Source records:
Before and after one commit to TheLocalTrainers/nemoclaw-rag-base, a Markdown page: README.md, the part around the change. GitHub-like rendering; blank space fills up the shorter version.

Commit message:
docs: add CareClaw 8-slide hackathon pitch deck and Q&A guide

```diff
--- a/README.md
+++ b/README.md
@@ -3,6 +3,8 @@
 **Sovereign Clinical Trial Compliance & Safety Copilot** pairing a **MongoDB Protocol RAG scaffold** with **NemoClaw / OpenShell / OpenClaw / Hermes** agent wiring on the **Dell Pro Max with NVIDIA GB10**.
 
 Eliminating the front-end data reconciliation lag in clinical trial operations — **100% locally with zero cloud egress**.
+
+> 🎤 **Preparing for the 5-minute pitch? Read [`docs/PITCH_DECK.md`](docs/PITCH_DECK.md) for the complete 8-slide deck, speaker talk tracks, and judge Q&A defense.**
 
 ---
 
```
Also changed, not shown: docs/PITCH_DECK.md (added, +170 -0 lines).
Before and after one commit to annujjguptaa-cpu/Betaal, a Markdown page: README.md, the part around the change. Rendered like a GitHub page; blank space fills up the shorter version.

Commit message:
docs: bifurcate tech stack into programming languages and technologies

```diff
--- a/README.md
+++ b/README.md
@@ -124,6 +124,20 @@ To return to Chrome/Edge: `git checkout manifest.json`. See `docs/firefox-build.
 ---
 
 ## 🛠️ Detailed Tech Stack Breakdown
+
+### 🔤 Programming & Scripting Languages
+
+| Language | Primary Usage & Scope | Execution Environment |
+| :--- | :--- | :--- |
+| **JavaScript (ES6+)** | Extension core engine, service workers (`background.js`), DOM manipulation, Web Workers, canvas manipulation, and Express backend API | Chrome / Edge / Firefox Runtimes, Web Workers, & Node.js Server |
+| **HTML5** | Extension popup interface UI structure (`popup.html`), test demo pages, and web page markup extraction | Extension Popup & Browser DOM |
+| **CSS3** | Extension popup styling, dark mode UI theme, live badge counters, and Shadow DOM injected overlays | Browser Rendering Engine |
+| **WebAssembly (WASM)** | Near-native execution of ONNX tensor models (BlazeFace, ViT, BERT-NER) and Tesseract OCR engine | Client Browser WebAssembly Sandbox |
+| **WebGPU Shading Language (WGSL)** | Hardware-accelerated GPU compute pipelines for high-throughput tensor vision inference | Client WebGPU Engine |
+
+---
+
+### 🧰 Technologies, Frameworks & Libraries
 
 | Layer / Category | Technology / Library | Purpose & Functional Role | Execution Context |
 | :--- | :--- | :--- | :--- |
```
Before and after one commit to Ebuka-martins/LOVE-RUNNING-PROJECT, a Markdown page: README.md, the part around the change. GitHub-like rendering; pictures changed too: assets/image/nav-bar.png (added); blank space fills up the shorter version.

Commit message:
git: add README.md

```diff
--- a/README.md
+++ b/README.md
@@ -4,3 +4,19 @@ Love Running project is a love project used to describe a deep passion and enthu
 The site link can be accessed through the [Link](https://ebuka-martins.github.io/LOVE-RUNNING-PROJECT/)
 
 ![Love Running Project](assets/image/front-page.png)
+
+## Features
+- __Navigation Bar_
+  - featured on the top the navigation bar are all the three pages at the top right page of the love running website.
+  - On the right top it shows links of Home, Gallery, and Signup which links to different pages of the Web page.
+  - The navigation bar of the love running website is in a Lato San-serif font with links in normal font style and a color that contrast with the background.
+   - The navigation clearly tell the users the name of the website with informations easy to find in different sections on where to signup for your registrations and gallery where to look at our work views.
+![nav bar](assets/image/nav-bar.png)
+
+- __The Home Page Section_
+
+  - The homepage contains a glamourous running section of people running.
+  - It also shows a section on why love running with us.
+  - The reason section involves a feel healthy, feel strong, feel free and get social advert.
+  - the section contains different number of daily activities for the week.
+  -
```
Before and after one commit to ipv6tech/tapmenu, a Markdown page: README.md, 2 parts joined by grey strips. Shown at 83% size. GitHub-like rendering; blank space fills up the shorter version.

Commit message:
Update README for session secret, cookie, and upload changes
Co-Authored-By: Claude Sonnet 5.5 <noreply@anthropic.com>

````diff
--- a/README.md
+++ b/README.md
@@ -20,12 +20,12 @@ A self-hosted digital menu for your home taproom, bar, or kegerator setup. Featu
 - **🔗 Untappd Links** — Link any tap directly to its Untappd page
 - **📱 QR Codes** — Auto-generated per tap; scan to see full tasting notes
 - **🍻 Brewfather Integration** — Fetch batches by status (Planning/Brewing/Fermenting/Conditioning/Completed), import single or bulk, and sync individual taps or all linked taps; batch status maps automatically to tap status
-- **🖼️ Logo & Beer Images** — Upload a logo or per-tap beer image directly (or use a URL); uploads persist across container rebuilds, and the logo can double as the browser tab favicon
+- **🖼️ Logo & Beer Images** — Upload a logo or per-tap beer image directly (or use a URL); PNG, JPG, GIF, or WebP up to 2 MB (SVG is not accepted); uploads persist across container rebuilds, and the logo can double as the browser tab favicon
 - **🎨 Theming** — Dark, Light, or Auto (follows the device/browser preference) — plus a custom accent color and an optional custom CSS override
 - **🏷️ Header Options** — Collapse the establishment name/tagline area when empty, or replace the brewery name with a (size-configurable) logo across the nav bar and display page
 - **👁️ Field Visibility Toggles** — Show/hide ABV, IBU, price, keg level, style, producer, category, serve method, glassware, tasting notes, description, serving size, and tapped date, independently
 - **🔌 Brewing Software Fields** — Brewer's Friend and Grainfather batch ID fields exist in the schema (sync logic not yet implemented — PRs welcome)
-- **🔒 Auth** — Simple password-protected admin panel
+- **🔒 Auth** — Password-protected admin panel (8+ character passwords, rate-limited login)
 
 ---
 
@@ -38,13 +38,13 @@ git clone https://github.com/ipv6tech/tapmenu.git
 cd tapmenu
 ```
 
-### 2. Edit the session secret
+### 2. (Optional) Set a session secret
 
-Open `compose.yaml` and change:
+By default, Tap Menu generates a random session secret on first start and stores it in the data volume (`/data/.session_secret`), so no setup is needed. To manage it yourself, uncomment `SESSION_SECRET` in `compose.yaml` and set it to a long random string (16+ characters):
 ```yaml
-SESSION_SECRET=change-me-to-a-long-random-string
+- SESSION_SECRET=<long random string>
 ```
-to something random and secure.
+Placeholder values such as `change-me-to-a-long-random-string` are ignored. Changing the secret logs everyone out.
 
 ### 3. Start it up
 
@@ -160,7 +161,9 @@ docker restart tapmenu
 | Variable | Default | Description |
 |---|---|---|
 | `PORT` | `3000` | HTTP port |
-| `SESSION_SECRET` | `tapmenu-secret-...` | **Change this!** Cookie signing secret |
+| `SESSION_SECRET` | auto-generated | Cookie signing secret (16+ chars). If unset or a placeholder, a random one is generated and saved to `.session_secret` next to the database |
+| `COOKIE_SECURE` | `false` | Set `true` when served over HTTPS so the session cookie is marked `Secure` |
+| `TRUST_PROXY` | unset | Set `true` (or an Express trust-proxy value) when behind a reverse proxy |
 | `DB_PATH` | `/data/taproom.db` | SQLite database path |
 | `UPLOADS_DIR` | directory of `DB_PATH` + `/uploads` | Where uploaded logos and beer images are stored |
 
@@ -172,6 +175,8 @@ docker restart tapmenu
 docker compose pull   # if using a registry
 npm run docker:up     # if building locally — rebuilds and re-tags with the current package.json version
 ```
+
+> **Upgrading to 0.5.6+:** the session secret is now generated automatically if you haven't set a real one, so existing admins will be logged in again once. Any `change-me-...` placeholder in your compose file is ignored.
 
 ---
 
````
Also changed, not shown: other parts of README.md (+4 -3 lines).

▶ What the exercise asks:
Set every line of the data down again, word for word.

▶ Solution for this problem:
Before and after one commit to TheLocalTrainers/nemoclaw-rag-base, a Markdown page: README.md, the part around the change. GitHub-like rendering; blank space fills up the shorter version.

Commit message:
docs: add CareClaw 8-slide hackathon pitch deck and Q&A guide

```diff
--- a/README.md
+++ b/README.md
@@ -3,6 +3,8 @@
 **Sovereign Clinical Trial Compliance & Safety Copilot** pairing a **MongoDB Protocol RAG scaffold** with **NemoClaw / OpenShell / OpenClaw / Hermes** agent wiring on the **Dell Pro Max with NVIDIA GB10**.
 
 Eliminating the front-end data reconciliation lag in clinical trial operations — **100% locally with zero cloud egress**.
+
+> 🎤 **Preparing for the 5-minute pitch? Read [`docs/PITCH_DECK.md`](docs/PITCH_DECK.md) for the complete 8-slide deck, speaker talk tracks, and judge Q&A defense.**
 
 ---
 
```
Also changed, not shown: docs/PITCH_DECK.md (added, +170 -0 lines).
Before and after one commit to annujjguptaa-cpu/Betaal, a Markdown page: README.md, the part around the change. Rendered like a GitHub page; blank space fills up the shorter version.

Commit message:
docs: bifurcate tech stack into programming languages and technologies

```diff
--- a/README.md
+++ b/README.md
@@ -124,6 +124,20 @@ To return to Chrome/Edge: `git checkout manifest.json`. See `docs/firefox-build.
 ---
 
 ## 🛠️ Detailed Tech Stack Breakdown
+
+### 🔤 Programming & Scripting Languages
+
+| Language | Primary Usage & Scope | Execution Environment |
+| :--- | :--- | :--- |
+| **JavaScript (ES6+)** | Extension core engine, service workers (`background.js`), DOM manipulation, Web Workers, canvas manipulation, and Express backend API | Chrome / Edge / Firefox Runtimes, Web Workers, & Node.js Server |
+| **HTML5** | Extension popup interface UI structure (`popup.html`), test demo pages, and web page markup extraction | Extension Popup & Browser DOM |
+| **CSS3** | Extension popup styling, dark mode UI theme, live badge counters, and Shadow DOM injected overlays | Browser Rendering Engine |
+| **WebAssembly (WASM)** | Near-native execution of ONNX tensor models (BlazeFace, ViT, BERT-NER) and Tesseract OCR engine | Client Browser WebAssembly Sandbox |
+| **WebGPU Shading Language (WGSL)** | Hardware-accelerated GPU compute pipelines for high-throughput tensor vision inference | Client WebGPU Engine |
+
+---
+
+### 🧰 Technologies, Frameworks & Libraries
 
 | Layer / Category | Technology / Library | Purpose & Functional Role | Execution Context |
 | :--- | :--- | :--- | :--- |
```
Before and after one commit to Ebuka-martins/LOVE-RUNNING-PROJECT, a Markdown page: README.md, the part around the change. GitHub-like rendering; pictures changed too: assets/image/nav-bar.png (added); blank space fills up the shorter version.

Commit message:
git: add README.md

```diff
--- a/README.md
+++ b/README.md
@@ -4,3 +4,19 @@ Love Running project is a love project used to describe a deep passion and enthu
 The site link can be accessed through the [Link](https://ebuka-martins.github.io/LOVE-RUNNING-PROJECT/)
 
 ![Love Running Project](assets/image/front-page.png)
+
+## Features
+- __Navigation Bar_
+  - featured on the top the navigation bar are all the three pages at the top right page of the love running website.
+  - On the right top it shows links of Home, Gallery, and Signup which links to different pages of the Web page.
+  - The navigation bar of the love running website is in a Lato San-serif font with links in normal font style and a color that contrast with the background.
+   - The navigation clearly tell the users the name of the website with informations easy to find in different sections on where to signup for your registrations and gallery where to look at our work views.
+![nav bar](assets/image/nav-bar.png)
+
+- __The Home Page Section_
+
+  - The homepage contains a glamourous running section of people running.
+  - It also shows a section on why love running with us.
+  - The reason section involves a feel healthy, feel strong, feel free and get social advert.
+  - the section contains different number of daily activities for the week.
+  -
```
Before and after one commit to ipv6tech/tapmenu, a Markdown page: README.md, 2 parts joined by grey strips. Shown at 83% size. GitHub-like rendering; blank space fills up the shorter version.

Commit message:
Update README for session secret, cookie, and upload changes
Co-Authored-By: Claude Sonnet 5.5 <noreply@anthropic.com>

````diff
--- a/README.md
+++ b/README.md
@@ -20,12 +20,12 @@ A self-hosted digital menu for your home taproom, bar, or kegerator setup. Featu
 - **🔗 Untappd Links** — Link any tap directly to its Untappd page
 - **📱 QR Codes** — Auto-generated per tap; scan to see full tasting notes
 - **🍻 Brewfather Integration** — Fetch batches by status (Planning/Brewing/Fermenting/Conditioning/Completed), import single or bulk, and sync individual taps or all linked taps; batch status maps automatically to tap status
-- **🖼️ Logo & Beer Images** — Upload a logo or per-tap beer image directly (or use a URL); uploads persist across container rebuilds, and the logo can double as the browser tab favicon
+- **🖼️ Logo & Beer Images** — Upload a logo or per-tap beer image directly (or use a URL); PNG, JPG, GIF, or WebP up to 2 MB (SVG is not accepted); uploads persist across container rebuilds, and the logo can double as the browser tab favicon
 - **🎨 Theming** — Dark, Light, or Auto (follows the device/browser preference) — plus a custom accent color and an optional custom CSS override
 - **🏷️ Header Options** — Collapse the establishment name/tagline area when empty, or replace the brewery name with a (size-configurable) logo across the nav bar and display page
 - **👁️ Field Visibility Toggles** — Show/hide ABV, IBU, price, keg level, style, producer, category, serve method, glassware, tasting notes, description, serving size, and tapped date, independently
 - **🔌 Brewing Software Fields** — Brewer's Friend and Grainfather batch ID fields exist in the schema (sync logic not yet implemented — PRs welcome)
-- **🔒 Auth** — Simple password-protected admin panel
+- **🔒 Auth** — Password-protected admin panel (8+ character passwords, rate-limited login)
 
 ---
 
@@ -38,13 +38,13 @@ git clone https://github.com/ipv6tech/tapmenu.git
 cd tapmenu
 ```
 
-### 2. Edit the session secret
+### 2. (Optional) Set a session secret
 
-Open `compose.yaml` and change:
+By default, Tap Menu generates a random session secret on first start and stores it in the data volume (`/data/.session_secret`), so no setup is needed. To manage it yourself, uncomment `SESSION_SECRET` in `compose.yaml` and set it to a long random string (16+ characters):
 ```yaml
-SESSION_SECRET=change-me-to-a-long-random-string
+- SESSION_SECRET=<long random string>
 ```
-to something random and secure.
+Placeholder values such as `change-me-to-a-long-random-string` are ignored. Changing the secret logs everyone out.
 
 ### 3. Start it up
 
@@ -160,7 +161,9 @@ docker restart tapmenu
 | Variable | Default | Description |
 |---|---|---|
 | `PORT` | `3000` | HTTP port |
-| `SESSION_SECRET` | `tapmenu-secret-...` | **Change this!** Cookie signing secret |
+| `SESSION_SECRET` | auto-generated | Cookie signing secret (16+ chars). If unset or a placeholder, a random one is generated and saved to `.session_secret` next to the database |
+| `COOKIE_SECURE` | `false` | Set `true` when served over HTTPS so the session cookie is marked `Secure` |
+| `TRUST_PROXY` | unset | Set `true` (or an Express trust-proxy value) when behind a reverse proxy |
 | `DB_PATH` | `/data/taproom.db` | SQLite database path |
 | `UPLOADS_DIR` | directory of `DB_PATH` + `/uploads` | Where uploaded logos and beer images are stored |
 
@@ -172,6 +175,8 @@ docker restart tapmenu
 docker compose pull   # if using a registry
 npm run docker:up     # if building locally — rebuilds and re-tags with the current package.json version
 ```
+
+> **Upgrading to 0.5.6+:** the session secret is now generated automatically if you haven't set a real one, so existing admins will be logged in again once. Any `change-me-...` placeholder in your compose file is ignored.
 
 ---
 
````
Also changed, not shown: other parts of README.md (+4 -3 lines).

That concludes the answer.